How to Avoid It:

  • Avoid driving at night.
  • Drive slowly!
  • Be cautious about where you park your vehicle.
  • Don’t drive when you are tired.


#9: Heart Attack

Hiking is an awesome way to get some exercise, lose weight, and improve your overall health.  However, it can also be very strenuous – which can trigger a coronary episode. On top of that, high altitude can increase your risk of a heart attack.  For at-risk people, this can make hiking a particularly dangerous activity.

How to Avoid It:

  • Know your physical limits. Don’t go on hikes that are too difficult for you.
  • Go slowly and take lots of breaks. Remember to drink lots of water along the way.
  • Don’t go above 8,000 feet on the first leg of a trip. Spend at least one night before going to higher elevation.
  • Don’t go above 12,000 feet if you have heart disease.
  • Never hike alone. Make sure your partner knows CPR.
  • Bring an emergency communication device with you. Call for help at the first signs of a heart attack.


#10: Being Overly Ambitious

You spent weeks or even months planning an adventurous camping trip.  Then, the day before you are set to leave, the forecast calls for terrible weather.  Do you cancel your trip, or push on anyway?

In their desire to fulfill their adventurous plans, a lot of people end up taking dangerous risk.  Take, for example, the many hikers who are so eager to summit that they will continue even when a lightning storm is brewing in the distance.
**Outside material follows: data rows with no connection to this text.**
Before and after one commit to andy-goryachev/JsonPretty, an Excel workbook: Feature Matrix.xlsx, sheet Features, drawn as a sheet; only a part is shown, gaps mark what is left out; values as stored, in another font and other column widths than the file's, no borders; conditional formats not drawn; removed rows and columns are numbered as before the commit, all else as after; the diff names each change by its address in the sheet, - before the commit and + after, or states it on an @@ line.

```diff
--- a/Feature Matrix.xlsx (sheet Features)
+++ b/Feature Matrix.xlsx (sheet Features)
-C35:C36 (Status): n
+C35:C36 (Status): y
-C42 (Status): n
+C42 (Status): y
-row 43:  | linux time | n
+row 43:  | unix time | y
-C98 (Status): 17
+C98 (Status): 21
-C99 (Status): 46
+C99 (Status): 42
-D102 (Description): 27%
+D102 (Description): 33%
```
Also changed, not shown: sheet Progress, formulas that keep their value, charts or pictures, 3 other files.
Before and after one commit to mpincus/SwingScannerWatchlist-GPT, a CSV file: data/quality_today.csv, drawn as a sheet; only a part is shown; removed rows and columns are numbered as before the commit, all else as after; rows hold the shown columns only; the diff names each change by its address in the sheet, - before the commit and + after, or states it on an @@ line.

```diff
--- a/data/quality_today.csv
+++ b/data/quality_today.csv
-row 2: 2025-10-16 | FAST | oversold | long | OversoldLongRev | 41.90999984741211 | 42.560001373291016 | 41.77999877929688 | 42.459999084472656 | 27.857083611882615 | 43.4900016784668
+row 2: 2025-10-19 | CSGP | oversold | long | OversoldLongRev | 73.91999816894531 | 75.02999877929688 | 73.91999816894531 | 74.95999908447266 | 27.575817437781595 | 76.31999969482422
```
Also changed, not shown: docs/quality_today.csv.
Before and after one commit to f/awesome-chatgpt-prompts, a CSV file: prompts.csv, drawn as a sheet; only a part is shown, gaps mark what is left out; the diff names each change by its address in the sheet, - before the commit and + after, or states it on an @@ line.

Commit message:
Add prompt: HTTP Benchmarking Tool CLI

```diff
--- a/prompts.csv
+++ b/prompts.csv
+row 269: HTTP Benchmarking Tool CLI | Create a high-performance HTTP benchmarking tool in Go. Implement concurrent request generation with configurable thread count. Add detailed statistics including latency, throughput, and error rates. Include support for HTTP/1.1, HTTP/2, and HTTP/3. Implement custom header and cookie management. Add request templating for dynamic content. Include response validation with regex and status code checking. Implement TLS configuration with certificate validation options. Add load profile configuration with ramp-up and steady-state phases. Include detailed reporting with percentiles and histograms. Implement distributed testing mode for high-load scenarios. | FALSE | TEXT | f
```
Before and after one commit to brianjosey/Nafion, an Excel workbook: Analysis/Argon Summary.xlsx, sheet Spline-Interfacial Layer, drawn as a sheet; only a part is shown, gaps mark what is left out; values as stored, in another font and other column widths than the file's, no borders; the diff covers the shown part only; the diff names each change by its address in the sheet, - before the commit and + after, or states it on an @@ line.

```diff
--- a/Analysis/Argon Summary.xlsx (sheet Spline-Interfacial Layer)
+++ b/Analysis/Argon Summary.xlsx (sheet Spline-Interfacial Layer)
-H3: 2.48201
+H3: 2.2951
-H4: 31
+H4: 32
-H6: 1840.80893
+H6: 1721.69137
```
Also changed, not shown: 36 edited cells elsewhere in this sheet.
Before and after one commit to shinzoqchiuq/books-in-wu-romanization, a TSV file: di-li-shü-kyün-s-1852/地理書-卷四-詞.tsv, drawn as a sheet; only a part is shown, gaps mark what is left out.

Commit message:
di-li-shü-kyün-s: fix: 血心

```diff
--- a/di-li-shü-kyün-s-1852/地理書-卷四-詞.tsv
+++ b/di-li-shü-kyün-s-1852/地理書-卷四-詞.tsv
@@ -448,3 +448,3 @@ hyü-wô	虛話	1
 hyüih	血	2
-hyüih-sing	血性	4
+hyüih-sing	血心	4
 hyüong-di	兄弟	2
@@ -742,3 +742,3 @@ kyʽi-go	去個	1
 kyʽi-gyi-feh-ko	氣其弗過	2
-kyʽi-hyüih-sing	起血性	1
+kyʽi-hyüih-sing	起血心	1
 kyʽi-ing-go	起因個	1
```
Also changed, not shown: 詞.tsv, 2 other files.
As a post at Section Hiker points out, saying “I don’t let the weather determine when I hike” is just plain stupid.  That sort of thinking means you are letting your ego make decisions.  Man is not more powerful than nature and the only thing you’ll prove by going out in bad conditions is that you are an idiot.

How to Avoid It:

  • Know your physical limits and don’t push them.
  • Also know the limits of your gear. Don’t take inadequate gear into situations it isn’t meant for.
  • Take the weather forecast seriously.
  • Be prepared to turn back.
  • Don’t let your ego make bad decisions for you.
  • Add a few days to your trip so you can reschedule hikes for better weather days.
  • Have an exit plan.


General Camping Safety Tips

Know that even skilled, fit people can be affect.

The title image of this post is of an off-duty soldier being rescued.  He fell from a cliff and was injured.

In another incident, an entire US Army Special Forces team needed to be rescued during a hike.  Some members fell to altitude sickness and they all had to wait through the night to be rescued.

So don’t think that you are invincible.  Take precautions and respect the power of the wilderness!


Always Carry Survival Gear, Even On Short Hikes

People on day hikes are the ones who need rescuing the most.  The reason? They are caught unprepared when weather suddenly changes, they get lost, or are injured.

Make sure you always have survival gear with you, including:

  • A change of clothing which is warm, insulating, and not made of cotton.
  • Rain gear like a raincoat or poncho.
  • A way of starting a fire
  • Headlamp
  • Map and compass
  • Extra water. I also carry my Sawyer water filter.
  • High-calorie snacks like granola bars
  • A small first aid kit (see list here)
  • Whistle
  • Knife


Let Someone Know Your Plans

Even if you are hiking with a partner, still make sure someone knows your trip plans.  If you don’t come back on time or check in at the designated time, they can call park rangers to start looking for you.  My dad uses the SPOT finder to stay in touch while he is on his thru-hikes.



Image credits:
Title photo from a 304th Rescue Squadron exercise (U.S. Air Force photo/Staff Sgt. Daniel Delgado)
MOUNTAIN RESCUE” (CC BY 2.0) by bill85704 

Tagged with:    

About the author /

Diane Vukovic grew up camping and backpacking in upstate New York. Now, she takes her own daughters on wilderness adventures so they can connect with nature and learn resiliency. With dozens of trips under her belt, Diane is an expert in minimalist camping, going lightweight, planning, and keeping her kids entertained without screens.

Related Articles

Post your comments

Your email address will not be published. Required fields are marked *